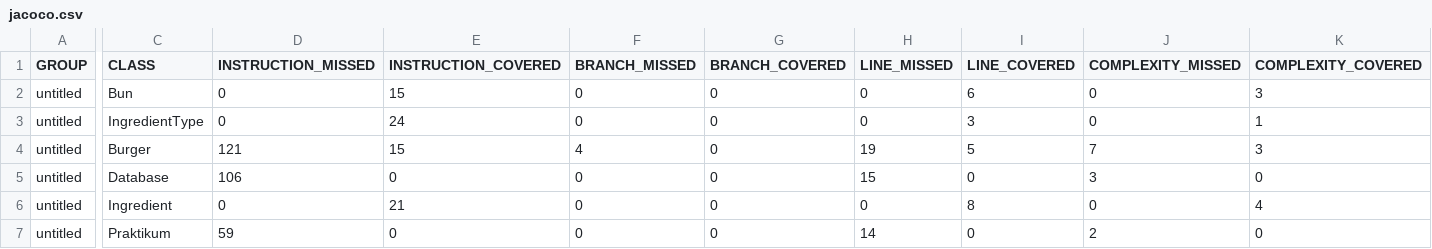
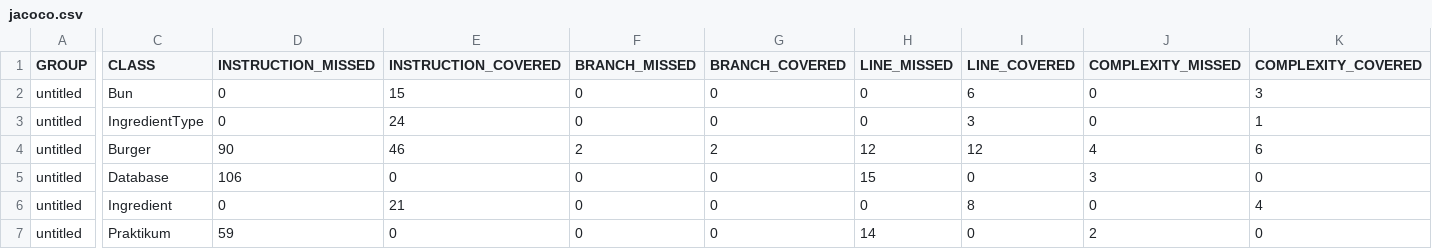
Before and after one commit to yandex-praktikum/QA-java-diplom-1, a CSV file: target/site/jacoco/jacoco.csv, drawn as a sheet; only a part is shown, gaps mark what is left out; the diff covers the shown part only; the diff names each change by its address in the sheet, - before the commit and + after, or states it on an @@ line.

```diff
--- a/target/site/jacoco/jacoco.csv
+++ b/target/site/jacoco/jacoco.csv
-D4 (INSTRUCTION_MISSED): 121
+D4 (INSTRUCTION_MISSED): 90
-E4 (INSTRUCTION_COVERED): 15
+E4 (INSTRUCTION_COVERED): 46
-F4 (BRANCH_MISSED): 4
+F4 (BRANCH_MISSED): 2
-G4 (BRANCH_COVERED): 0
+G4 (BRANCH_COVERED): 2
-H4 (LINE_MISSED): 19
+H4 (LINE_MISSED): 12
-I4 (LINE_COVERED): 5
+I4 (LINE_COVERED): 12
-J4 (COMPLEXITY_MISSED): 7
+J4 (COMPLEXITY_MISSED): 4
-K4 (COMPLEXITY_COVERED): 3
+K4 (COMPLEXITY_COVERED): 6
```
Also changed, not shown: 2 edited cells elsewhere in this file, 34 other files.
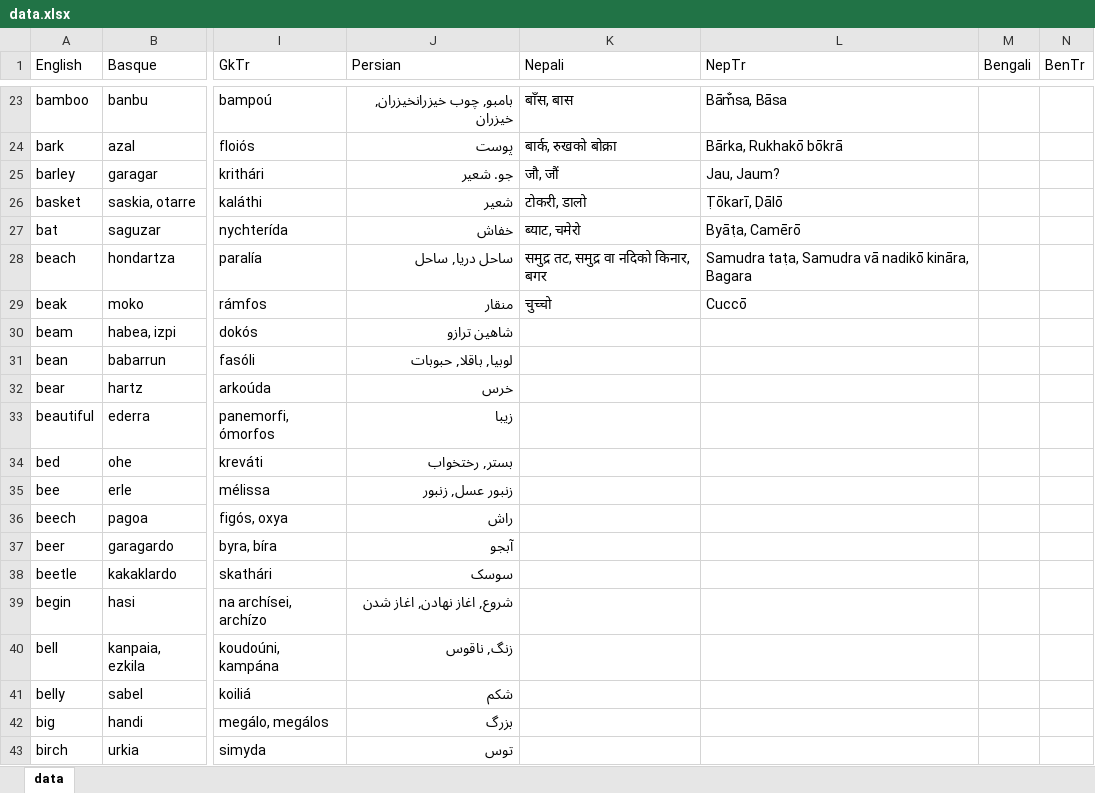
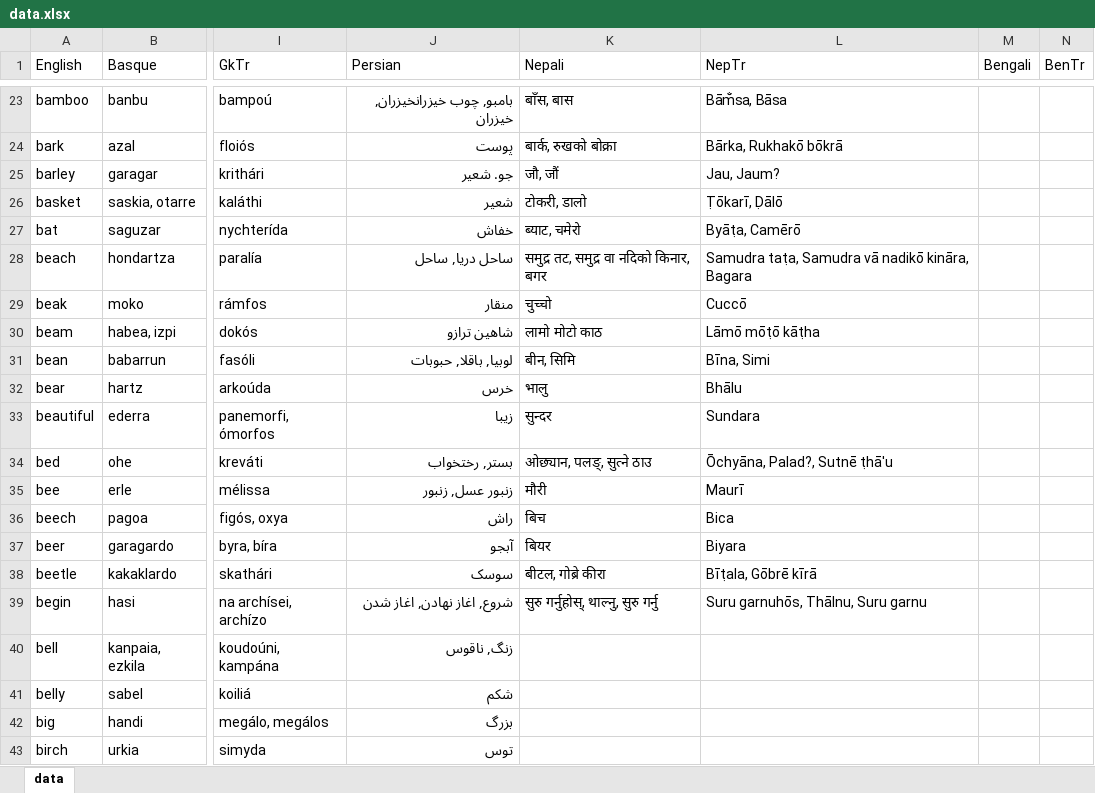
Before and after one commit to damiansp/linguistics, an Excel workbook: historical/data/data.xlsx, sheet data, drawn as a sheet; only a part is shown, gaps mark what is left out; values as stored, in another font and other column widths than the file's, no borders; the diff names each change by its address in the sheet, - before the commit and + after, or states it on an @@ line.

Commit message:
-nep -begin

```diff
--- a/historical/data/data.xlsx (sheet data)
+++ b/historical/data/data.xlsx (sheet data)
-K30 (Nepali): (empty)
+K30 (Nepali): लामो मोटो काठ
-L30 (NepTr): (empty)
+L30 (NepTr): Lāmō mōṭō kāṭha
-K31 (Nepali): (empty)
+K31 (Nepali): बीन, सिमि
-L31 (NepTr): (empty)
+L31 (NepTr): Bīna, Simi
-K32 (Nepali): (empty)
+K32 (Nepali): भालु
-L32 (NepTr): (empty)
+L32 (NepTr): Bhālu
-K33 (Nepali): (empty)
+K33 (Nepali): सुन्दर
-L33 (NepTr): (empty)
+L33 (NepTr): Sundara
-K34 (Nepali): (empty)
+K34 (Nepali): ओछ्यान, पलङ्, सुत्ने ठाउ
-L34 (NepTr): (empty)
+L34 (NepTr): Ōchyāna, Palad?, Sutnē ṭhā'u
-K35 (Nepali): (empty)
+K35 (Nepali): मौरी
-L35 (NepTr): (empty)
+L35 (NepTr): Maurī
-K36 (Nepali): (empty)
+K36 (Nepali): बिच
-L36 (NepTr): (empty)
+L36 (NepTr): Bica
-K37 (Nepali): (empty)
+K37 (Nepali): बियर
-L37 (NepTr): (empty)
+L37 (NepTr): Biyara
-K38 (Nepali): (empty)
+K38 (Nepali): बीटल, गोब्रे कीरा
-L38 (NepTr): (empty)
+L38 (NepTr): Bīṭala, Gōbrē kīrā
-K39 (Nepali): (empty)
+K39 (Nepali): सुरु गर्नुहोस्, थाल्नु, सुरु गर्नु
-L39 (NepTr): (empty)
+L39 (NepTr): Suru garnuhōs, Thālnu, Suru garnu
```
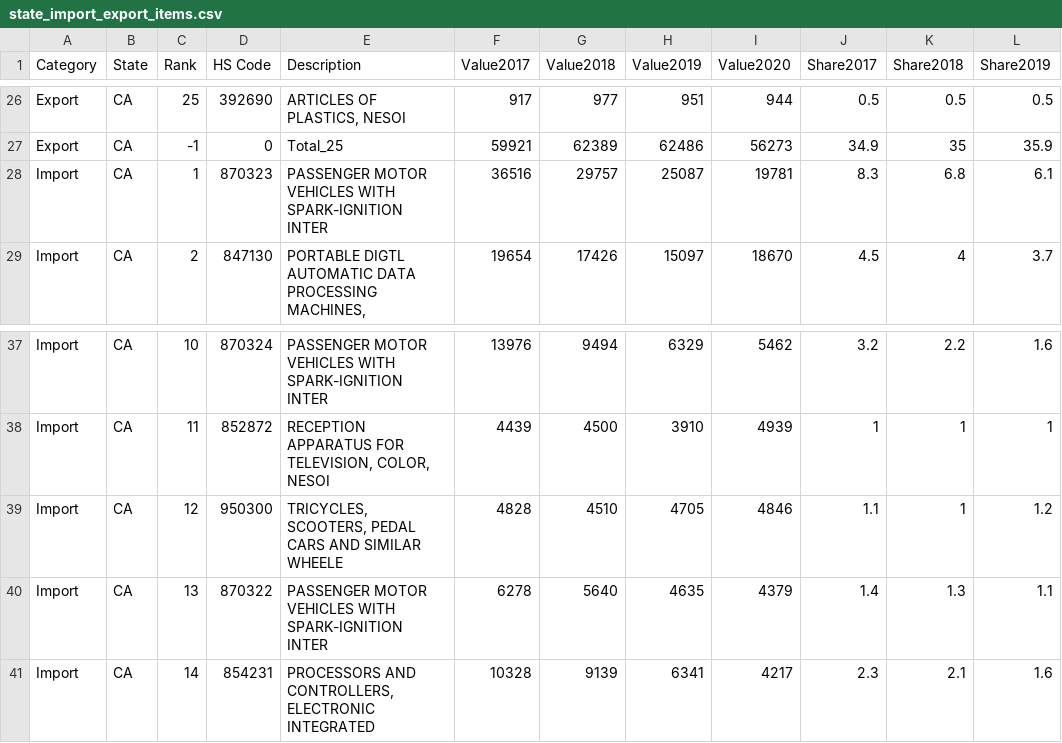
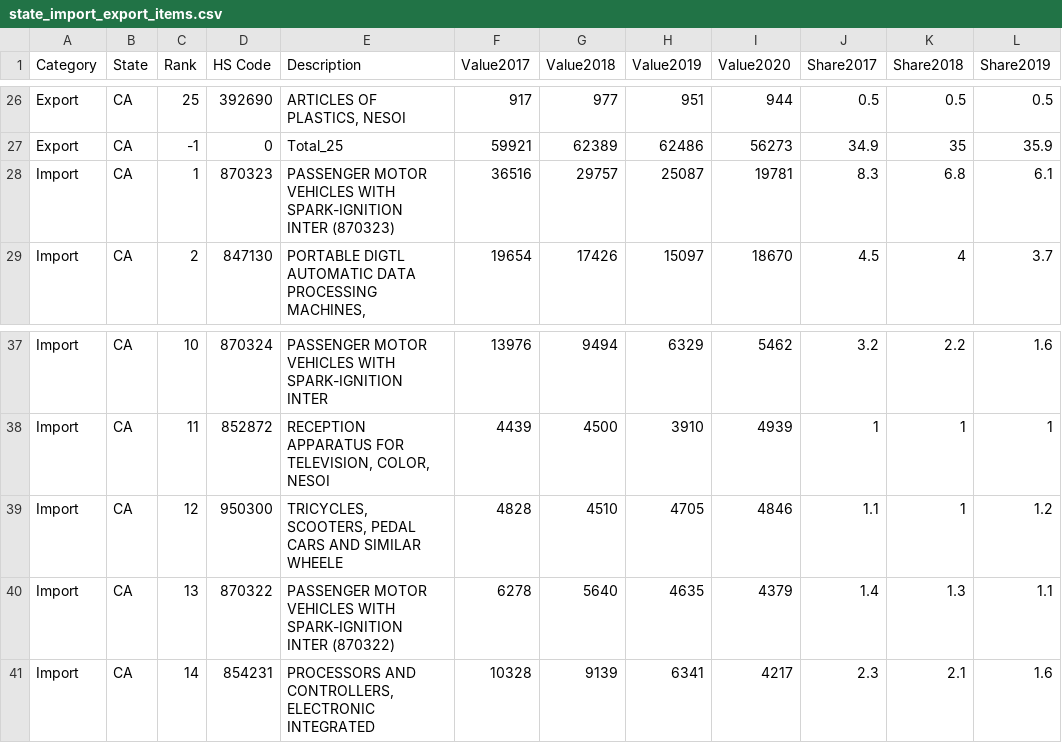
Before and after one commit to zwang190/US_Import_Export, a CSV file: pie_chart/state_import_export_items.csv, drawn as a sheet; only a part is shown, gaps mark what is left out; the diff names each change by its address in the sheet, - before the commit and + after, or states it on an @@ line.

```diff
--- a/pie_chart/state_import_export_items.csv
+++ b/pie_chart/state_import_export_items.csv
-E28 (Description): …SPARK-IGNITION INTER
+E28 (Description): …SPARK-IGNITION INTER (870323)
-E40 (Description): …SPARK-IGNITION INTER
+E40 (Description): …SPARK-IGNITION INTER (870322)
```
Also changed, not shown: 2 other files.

= = = = =

### Task
Look above for lines with the word "changed" and copy them all.

### The completed task
Also changed, not shown: 2 edited cells elsewhere in this file, 34 other files.
Also changed, not shown: 2 other files.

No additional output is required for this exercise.